WHAT IS REQUIRED:
Copy each line of the data beneath in which the word "site" appears.

(Data records)
-- Opening Marker --

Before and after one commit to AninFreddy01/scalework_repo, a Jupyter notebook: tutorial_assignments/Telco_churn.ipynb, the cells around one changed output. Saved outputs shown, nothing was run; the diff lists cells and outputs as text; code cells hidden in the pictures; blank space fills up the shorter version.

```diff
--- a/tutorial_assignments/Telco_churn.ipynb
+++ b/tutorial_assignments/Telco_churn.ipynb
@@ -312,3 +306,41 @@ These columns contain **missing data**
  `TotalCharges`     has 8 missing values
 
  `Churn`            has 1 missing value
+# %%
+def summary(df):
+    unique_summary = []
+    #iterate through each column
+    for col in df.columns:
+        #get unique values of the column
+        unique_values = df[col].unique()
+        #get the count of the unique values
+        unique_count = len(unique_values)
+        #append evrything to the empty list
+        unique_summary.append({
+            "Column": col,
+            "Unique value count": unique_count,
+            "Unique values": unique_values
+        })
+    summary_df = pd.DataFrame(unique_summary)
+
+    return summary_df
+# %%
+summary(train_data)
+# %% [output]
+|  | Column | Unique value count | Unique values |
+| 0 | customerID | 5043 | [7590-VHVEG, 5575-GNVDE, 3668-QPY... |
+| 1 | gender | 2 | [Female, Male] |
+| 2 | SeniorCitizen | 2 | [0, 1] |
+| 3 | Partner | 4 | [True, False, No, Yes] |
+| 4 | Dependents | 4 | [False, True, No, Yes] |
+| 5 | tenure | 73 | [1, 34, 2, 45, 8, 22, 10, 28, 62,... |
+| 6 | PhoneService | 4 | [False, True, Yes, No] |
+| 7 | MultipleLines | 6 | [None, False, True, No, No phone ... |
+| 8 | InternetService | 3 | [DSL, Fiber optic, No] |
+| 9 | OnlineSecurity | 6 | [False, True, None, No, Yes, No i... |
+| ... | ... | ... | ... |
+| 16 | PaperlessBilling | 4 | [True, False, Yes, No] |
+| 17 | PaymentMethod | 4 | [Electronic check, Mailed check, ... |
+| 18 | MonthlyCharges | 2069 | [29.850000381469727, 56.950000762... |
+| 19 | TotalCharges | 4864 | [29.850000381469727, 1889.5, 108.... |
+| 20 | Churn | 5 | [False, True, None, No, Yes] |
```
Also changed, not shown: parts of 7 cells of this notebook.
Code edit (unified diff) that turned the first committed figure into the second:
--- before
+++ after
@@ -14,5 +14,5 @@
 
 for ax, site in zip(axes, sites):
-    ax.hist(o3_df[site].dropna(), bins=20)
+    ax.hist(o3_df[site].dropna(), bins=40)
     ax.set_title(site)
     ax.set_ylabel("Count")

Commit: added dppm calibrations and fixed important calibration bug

-- Closing Marker --

WRITTEN SOLUTION:
 for ax, site in zip(axes, sites):
-    ax.hist(o3_df[site].dropna(), bins=20)
+    ax.hist(o3_df[site].dropna(), bins=40)
     ax.set_title(site)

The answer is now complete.